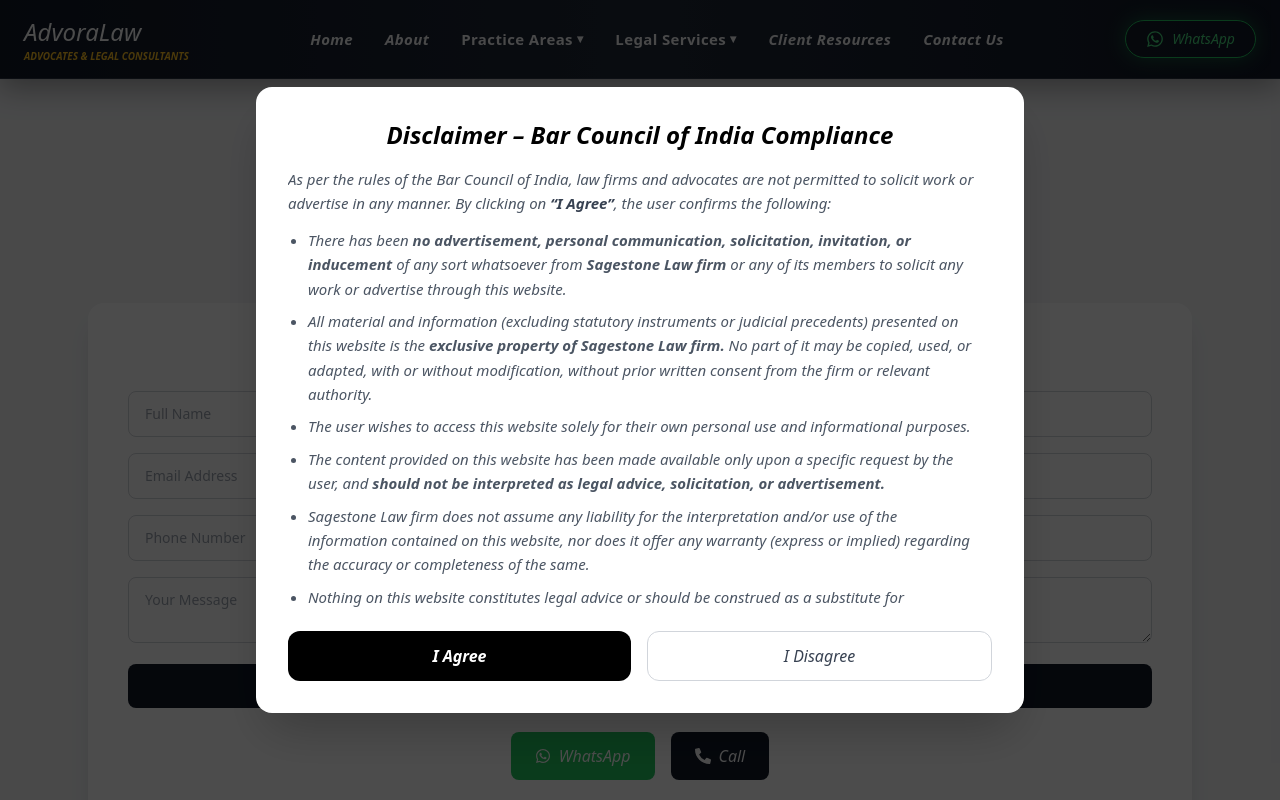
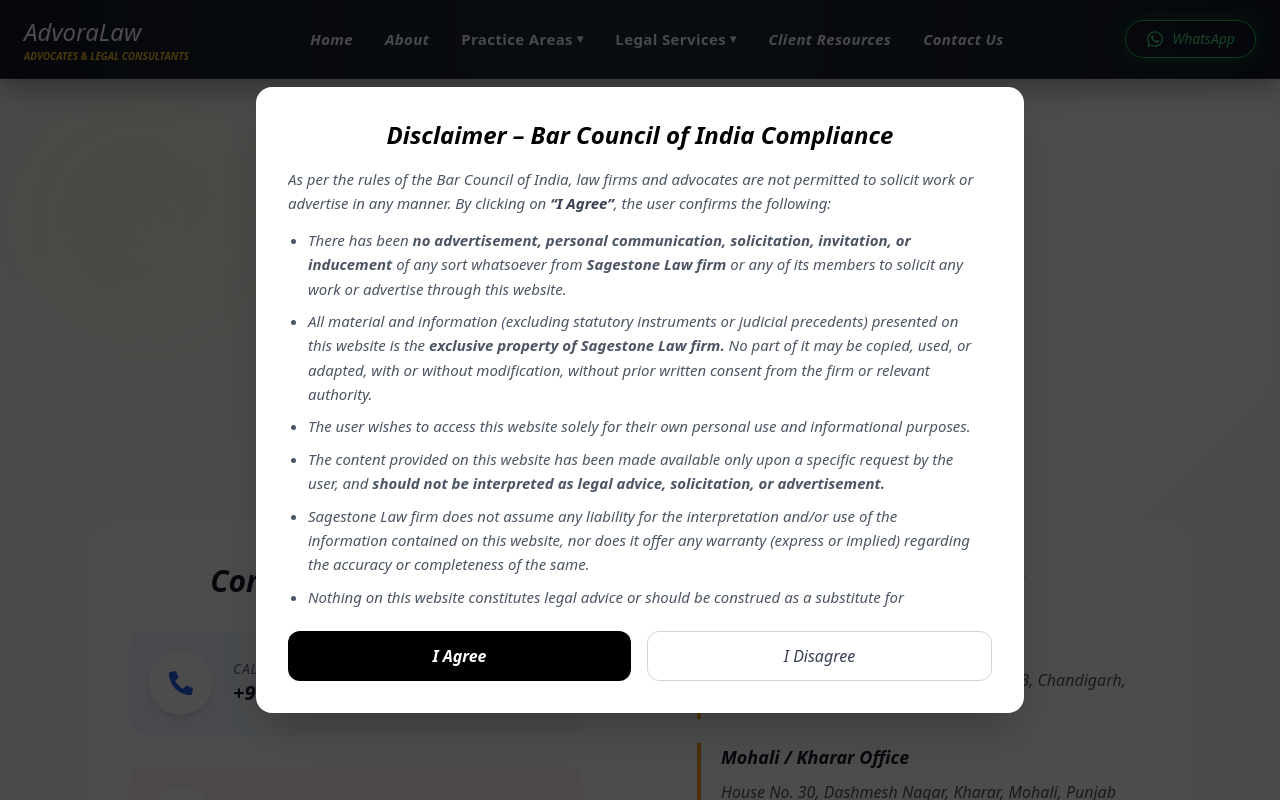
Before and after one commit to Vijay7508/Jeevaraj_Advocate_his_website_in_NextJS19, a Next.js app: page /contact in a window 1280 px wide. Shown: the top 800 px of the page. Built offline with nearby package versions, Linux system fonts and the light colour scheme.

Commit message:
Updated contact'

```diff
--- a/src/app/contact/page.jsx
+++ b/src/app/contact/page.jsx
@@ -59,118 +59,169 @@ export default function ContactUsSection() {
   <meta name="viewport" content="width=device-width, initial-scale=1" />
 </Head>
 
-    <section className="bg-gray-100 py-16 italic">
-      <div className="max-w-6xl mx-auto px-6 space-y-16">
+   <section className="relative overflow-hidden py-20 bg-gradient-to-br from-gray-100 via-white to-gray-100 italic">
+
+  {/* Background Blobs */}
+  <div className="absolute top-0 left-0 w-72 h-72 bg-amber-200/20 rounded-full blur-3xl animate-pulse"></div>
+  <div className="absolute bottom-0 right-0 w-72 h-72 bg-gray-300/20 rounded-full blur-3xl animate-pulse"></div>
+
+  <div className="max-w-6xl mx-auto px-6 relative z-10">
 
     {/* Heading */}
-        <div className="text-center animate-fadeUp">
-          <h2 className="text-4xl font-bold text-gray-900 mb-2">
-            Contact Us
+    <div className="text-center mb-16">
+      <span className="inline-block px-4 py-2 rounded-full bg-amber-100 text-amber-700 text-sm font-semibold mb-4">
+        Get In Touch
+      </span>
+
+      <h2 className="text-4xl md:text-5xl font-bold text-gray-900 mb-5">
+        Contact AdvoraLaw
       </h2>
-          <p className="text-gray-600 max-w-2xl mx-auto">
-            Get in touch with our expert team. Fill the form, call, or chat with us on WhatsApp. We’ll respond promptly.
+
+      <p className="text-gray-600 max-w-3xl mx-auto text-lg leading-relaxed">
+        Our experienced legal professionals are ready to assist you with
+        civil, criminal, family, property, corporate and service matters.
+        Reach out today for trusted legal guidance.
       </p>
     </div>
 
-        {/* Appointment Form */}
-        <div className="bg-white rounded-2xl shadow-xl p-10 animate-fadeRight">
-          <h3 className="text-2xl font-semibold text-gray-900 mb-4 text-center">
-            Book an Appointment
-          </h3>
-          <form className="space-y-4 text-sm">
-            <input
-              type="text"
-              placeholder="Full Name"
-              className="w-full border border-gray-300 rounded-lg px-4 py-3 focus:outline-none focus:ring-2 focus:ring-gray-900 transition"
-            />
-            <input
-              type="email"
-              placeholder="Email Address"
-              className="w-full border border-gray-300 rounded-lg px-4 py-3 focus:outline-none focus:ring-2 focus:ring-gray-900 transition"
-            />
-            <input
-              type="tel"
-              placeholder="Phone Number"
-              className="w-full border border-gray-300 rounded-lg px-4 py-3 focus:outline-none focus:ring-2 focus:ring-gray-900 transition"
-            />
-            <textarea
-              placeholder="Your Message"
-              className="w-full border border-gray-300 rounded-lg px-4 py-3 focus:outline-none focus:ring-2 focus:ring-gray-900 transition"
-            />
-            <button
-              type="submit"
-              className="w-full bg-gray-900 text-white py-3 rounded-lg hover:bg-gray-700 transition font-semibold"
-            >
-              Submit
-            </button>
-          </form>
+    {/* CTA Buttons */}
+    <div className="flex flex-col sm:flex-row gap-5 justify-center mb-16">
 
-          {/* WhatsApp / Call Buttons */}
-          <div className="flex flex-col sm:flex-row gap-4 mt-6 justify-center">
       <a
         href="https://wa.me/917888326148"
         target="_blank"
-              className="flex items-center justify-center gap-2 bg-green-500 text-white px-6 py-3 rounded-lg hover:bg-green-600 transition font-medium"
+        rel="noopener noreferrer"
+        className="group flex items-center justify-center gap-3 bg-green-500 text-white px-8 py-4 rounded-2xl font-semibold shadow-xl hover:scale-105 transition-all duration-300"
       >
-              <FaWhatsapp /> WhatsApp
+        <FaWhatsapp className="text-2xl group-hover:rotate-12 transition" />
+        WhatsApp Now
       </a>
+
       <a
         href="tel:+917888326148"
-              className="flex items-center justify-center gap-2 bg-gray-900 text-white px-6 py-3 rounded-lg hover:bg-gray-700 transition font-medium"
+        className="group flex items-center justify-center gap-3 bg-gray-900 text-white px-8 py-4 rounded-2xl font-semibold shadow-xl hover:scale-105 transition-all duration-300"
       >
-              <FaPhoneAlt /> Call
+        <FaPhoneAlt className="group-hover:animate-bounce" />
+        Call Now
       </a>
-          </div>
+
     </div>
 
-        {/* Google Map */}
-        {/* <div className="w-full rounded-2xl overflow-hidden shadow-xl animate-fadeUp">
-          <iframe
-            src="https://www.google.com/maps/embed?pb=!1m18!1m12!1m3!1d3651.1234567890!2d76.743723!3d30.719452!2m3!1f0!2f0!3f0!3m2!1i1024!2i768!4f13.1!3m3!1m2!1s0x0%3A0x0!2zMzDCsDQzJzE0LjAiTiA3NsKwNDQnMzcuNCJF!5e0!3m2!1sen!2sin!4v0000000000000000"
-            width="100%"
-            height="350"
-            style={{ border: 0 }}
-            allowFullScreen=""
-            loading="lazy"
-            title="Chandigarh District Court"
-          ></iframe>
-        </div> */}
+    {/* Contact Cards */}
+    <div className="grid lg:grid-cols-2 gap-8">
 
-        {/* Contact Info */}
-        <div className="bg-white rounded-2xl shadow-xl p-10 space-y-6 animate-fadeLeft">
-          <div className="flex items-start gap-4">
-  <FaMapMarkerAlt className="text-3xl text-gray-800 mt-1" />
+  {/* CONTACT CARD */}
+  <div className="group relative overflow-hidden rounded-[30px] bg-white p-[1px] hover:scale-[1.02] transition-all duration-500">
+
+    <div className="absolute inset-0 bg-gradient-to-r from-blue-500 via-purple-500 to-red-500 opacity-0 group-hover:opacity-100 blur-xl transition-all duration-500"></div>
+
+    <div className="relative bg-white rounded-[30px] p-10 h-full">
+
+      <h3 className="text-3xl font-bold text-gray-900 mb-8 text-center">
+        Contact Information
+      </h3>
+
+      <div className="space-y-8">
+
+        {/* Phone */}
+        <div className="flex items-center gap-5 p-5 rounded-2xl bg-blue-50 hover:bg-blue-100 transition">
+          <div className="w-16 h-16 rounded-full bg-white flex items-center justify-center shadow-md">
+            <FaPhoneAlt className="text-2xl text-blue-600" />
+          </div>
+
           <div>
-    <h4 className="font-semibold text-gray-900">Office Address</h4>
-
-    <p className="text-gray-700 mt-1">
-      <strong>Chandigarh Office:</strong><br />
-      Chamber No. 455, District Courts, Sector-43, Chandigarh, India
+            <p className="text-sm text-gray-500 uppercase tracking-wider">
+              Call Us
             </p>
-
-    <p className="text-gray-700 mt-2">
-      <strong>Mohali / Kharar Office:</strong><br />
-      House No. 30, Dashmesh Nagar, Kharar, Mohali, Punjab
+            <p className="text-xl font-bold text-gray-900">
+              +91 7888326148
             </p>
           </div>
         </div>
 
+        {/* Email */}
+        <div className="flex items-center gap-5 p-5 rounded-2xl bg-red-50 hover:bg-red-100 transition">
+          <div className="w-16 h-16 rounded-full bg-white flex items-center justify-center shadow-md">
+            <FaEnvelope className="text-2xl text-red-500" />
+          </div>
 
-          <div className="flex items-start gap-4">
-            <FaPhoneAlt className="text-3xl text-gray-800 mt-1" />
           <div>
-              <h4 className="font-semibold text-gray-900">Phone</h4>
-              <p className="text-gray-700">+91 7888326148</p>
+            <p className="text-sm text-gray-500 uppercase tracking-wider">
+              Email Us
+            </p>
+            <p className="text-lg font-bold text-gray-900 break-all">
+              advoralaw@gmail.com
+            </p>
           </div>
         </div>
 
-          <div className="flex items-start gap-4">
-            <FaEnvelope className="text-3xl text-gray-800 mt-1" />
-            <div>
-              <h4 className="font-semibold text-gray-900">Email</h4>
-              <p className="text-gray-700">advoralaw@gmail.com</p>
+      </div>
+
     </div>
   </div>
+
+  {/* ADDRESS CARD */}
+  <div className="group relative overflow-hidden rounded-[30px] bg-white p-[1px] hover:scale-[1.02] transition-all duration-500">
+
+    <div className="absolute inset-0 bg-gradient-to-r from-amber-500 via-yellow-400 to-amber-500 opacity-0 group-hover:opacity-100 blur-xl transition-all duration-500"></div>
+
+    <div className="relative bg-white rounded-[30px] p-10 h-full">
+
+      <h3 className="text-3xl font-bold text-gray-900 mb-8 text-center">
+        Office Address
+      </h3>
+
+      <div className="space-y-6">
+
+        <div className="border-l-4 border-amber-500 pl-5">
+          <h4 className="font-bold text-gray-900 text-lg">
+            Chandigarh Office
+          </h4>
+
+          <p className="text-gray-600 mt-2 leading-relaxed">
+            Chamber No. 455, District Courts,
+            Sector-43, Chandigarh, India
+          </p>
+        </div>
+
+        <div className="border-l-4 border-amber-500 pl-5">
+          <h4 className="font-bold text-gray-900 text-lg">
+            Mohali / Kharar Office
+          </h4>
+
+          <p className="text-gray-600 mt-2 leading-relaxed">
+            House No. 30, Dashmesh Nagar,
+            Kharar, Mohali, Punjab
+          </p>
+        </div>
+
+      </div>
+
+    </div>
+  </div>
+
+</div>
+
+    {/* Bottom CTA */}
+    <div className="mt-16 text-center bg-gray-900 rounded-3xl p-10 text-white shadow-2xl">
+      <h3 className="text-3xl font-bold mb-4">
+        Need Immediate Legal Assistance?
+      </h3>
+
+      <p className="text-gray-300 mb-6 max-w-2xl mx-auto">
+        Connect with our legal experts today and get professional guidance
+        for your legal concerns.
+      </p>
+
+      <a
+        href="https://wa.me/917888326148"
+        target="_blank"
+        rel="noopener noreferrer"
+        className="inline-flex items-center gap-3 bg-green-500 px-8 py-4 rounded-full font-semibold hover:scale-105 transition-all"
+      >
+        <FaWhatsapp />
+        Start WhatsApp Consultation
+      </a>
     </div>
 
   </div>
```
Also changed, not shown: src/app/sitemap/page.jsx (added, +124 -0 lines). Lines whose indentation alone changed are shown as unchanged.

== == ==

WHAT TO DO -
In the material above, find each line containing the word "animate" and copy it.

RESPONSE TO THIS EXERCISE -
+  <div className="absolute top-0 left-0 w-72 h-72 bg-amber-200/20 rounded-full blur-3xl animate-pulse"></div>
+  <div className="absolute bottom-0 right-0 w-72 h-72 bg-gray-300/20 rounded-full blur-3xl animate-pulse"></div>
-        <div className="text-center animate-fadeUp">
-        <div className="bg-white rounded-2xl shadow-xl p-10 animate-fadeRight">
+        <FaPhoneAlt className="group-hover:animate-bounce" />
-        {/* <div className="w-full rounded-2xl overflow-hidden shadow-xl animate-fadeUp">
-        <div className="bg-white rounded-2xl shadow-xl p-10 space-y-6 animate-fadeLeft">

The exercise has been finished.